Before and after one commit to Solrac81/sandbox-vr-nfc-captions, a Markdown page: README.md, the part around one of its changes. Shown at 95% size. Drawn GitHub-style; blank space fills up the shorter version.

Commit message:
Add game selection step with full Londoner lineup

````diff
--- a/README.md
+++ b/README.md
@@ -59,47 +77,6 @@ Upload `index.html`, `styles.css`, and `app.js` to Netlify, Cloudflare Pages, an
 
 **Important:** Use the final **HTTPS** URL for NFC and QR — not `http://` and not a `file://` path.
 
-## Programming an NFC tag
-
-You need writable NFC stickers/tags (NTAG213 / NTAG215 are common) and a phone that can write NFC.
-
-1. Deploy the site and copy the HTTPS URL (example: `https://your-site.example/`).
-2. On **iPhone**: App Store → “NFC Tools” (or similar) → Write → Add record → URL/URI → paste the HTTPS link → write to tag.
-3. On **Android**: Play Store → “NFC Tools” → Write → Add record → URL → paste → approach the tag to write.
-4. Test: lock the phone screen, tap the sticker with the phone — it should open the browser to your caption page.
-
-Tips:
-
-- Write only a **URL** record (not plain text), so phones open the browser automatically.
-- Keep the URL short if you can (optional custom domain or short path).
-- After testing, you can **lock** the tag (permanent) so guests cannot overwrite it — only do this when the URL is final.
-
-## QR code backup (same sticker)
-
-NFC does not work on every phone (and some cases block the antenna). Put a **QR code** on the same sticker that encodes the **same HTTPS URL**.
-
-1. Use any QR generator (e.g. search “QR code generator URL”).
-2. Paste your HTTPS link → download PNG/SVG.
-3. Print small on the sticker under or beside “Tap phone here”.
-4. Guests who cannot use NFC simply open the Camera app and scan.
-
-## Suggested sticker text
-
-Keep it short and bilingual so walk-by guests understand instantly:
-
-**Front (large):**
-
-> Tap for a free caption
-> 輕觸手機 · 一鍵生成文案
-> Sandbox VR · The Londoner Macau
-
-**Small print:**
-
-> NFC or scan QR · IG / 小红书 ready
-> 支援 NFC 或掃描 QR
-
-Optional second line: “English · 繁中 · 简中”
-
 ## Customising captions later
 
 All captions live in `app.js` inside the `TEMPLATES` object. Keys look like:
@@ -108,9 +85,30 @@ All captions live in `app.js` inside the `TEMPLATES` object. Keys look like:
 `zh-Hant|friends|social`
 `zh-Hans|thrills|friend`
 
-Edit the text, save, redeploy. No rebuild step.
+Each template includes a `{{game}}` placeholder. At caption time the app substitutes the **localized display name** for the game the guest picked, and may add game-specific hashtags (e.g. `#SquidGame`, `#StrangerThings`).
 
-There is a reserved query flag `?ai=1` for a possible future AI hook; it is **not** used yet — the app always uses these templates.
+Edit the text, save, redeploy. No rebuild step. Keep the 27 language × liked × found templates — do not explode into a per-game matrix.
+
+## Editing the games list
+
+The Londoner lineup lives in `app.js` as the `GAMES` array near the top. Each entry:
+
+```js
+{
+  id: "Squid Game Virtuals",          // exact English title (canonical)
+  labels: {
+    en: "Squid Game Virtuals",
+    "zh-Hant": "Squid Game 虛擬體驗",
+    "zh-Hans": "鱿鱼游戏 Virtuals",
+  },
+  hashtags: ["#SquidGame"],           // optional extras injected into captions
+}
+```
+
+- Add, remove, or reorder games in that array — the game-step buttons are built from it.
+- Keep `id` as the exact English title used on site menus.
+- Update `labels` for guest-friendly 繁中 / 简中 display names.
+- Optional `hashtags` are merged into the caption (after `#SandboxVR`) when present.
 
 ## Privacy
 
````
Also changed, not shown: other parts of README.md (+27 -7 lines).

- [Work task]:
All of the material is to be given again exactly.

- [Output of the exercise]:
Before and after one commit to Solrac81/sandbox-vr-nfc-captions, a Markdown page: README.md, the part around one of its changes. Shown at 95% size. Drawn GitHub-style; blank space fills up the shorter version.

Commit message:
Add game selection step with full Londoner lineup

````diff
--- a/README.md
+++ b/README.md
@@ -59,47 +77,6 @@ Upload `index.html`, `styles.css`, and `app.js` to Netlify, Cloudflare Pages, an
 
 **Important:** Use the final **HTTPS** URL for NFC and QR — not `http://` and not a `file://` path.
 
-## Programming an NFC tag
-
-You need writable NFC stickers/tags (NTAG213 / NTAG215 are common) and a phone that can write NFC.
-
-1. Deploy the site and copy the HTTPS URL (example: `https://your-site.example/`).
-2. On **iPhone**: App Store → “NFC Tools” (or similar) → Write → Add record → URL/URI → paste the HTTPS link → write to tag.
-3. On **Android**: Play Store → “NFC Tools” → Write → Add record → URL → paste → approach the tag to write.
-4. Test: lock the phone screen, tap the sticker with the phone — it should open the browser to your caption page.
-
-Tips:
-
-- Write only a **URL** record (not plain text), so phones open the browser automatically.
-- Keep the URL short if you can (optional custom domain or short path).
-- After testing, you can **lock** the tag (permanent) so guests cannot overwrite it — only do this when the URL is final.
-
-## QR code backup (same sticker)
-
-NFC does not work on every phone (and some cases block the antenna). Put a **QR code** on the same sticker that encodes the **same HTTPS URL**.
-
-1. Use any QR generator (e.g. search “QR code generator URL”).
-2. Paste your HTTPS link → download PNG/SVG.
-3. Print small on the sticker under or beside “Tap phone here”.
-4. Guests who cannot use NFC simply open the Camera app and scan.
-
-## Suggested sticker text
-
-Keep it short and bilingual so walk-by guests understand instantly:
-
-**Front (large):**
-
-> Tap for a free caption
-> 輕觸手機 · 一鍵生成文案
-> Sandbox VR · The Londoner Macau
-
-**Small print:**
-
-> NFC or scan QR · IG / 小红书 ready
-> 支援 NFC 或掃描 QR
-
-Optional second line: “English · 繁中 · 简中”
-
 ## Customising captions later
 
 All captions live in `app.js` inside the `TEMPLATES` object. Keys look like:
@@ -108,9 +85,30 @@ All captions live in `app.js` inside the `TEMPLATES` object. Keys look like:
 `zh-Hant|friends|social`
 `zh-Hans|thrills|friend`
 
-Edit the text, save, redeploy. No rebuild step.
+Each template includes a `{{game}}` placeholder. At caption time the app substitutes the **localized display name** for the game the guest picked, and may add game-specific hashtags (e.g. `#SquidGame`, `#StrangerThings`).
 
-There is a reserved query flag `?ai=1` for a possible future AI hook; it is **not** used yet — the app always uses these templates.
+Edit the text, save, redeploy. No rebuild step. Keep the 27 language × liked × found templates — do not explode into a per-game matrix.
+
+## Editing the games list
+
+The Londoner lineup lives in `app.js` as the `GAMES` array near the top. Each entry:
+
+```js
+{
+  id: "Squid Game Virtuals",          // exact English title (canonical)
+  labels: {
+    en: "Squid Game Virtuals",
+    "zh-Hant": "Squid Game 虛擬體驗",
+    "zh-Hans": "鱿鱼游戏 Virtuals",
+  },
+  hashtags: ["#SquidGame"],           // optional extras injected into captions
+}
+```
+
+- Add, remove, or reorder games in that array — the game-step buttons are built from it.
+- Keep `id` as the exact English title used on site menus.
+- Update `labels` for guest-friendly 繁中 / 简中 display names.
+- Optional `hashtags` are merged into the caption (after `#SandboxVR`) when present.
 
 ## Privacy
 
````
Also changed, not shown: other parts of README.md (+27 -7 lines).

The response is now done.